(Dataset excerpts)
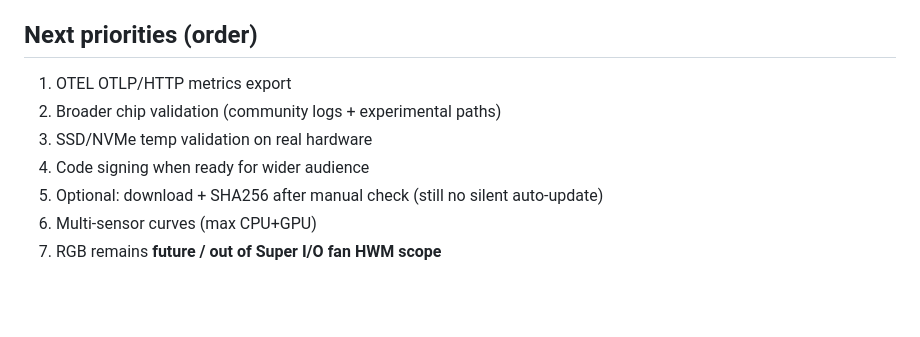
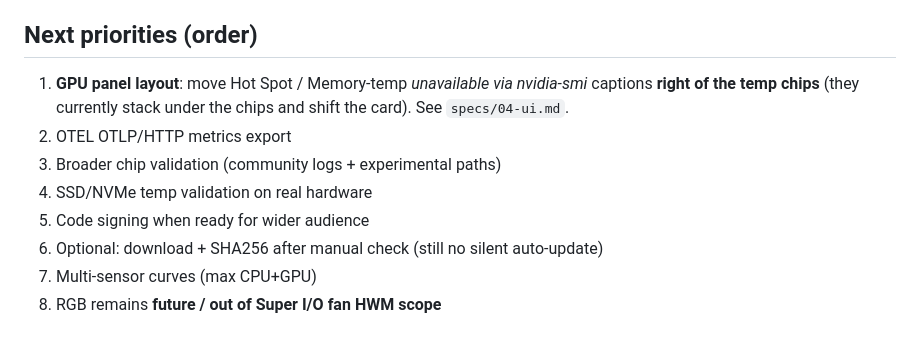
Before and after one commit to Leyukaka/fancontrol-rs, a Markdown page: specs/06-roadmap.md, the part around the change. GitHub-like rendering; blank space fills up the shorter version.

```diff
--- a/specs/06-roadmap.md
+++ b/specs/06-roadmap.md
@@ -83,10 +83,11 @@ Spec: `specs/07-metrics-telemetry.md`.
 
 ## Next priorities (order)
 
-1. OTEL OTLP/HTTP metrics export
-2. Broader chip validation (community logs + experimental paths)
-3. SSD/NVMe temp validation on real hardware
-4. Code signing when ready for wider audience
+1. **GPU panel layout**: move Hot Spot / Memory-temp *unavailable via nvidia-smi* captions **right of the temp chips** (they currently stack under the chips and shift the card). See `specs/04-ui.md`.
+2. OTEL OTLP/HTTP metrics export
+3. Broader chip validation (community logs + experimental paths)
+4. SSD/NVMe temp validation on real hardware
+5. Code signing when ready for wider audience
 5. Optional: download + SHA256 after manual check (still no silent auto-update)
 6. Multi-sensor curves (max CPU+GPU)
 7. RGB remains **future / out of Super I/O fan HWM scope**
```
Also changed, not shown: AGENTS.md (+15 -8 lines), specs/04-ui.md (+20 -1 lines).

Task to carry out
Give back each of the records above word for word, apart from the pictures.

Answer to the problem
Before and after one commit to Leyukaka/fancontrol-rs, a Markdown page: specs/06-roadmap.md, the part around the change. GitHub-like rendering; blank space fills up the shorter version.

```diff
--- a/specs/06-roadmap.md
+++ b/specs/06-roadmap.md
@@ -83,10 +83,11 @@ Spec: `specs/07-metrics-telemetry.md`.
 
 ## Next priorities (order)
 
-1. OTEL OTLP/HTTP metrics export
-2. Broader chip validation (community logs + experimental paths)
-3. SSD/NVMe temp validation on real hardware
-4. Code signing when ready for wider audience
+1. **GPU panel layout**: move Hot Spot / Memory-temp *unavailable via nvidia-smi* captions **right of the temp chips** (they currently stack under the chips and shift the card). See `specs/04-ui.md`.
+2. OTEL OTLP/HTTP metrics export
+3. Broader chip validation (community logs + experimental paths)
+4. SSD/NVMe temp validation on real hardware
+5. Code signing when ready for wider audience
 5. Optional: download + SHA256 after manual check (still no silent auto-update)
 6. Multi-sensor curves (max CPU+GPU)
 7. RGB remains **future / out of Super I/O fan HWM scope**
```
Also changed, not shown: AGENTS.md (+15 -8 lines), specs/04-ui.md (+20 -1 lines).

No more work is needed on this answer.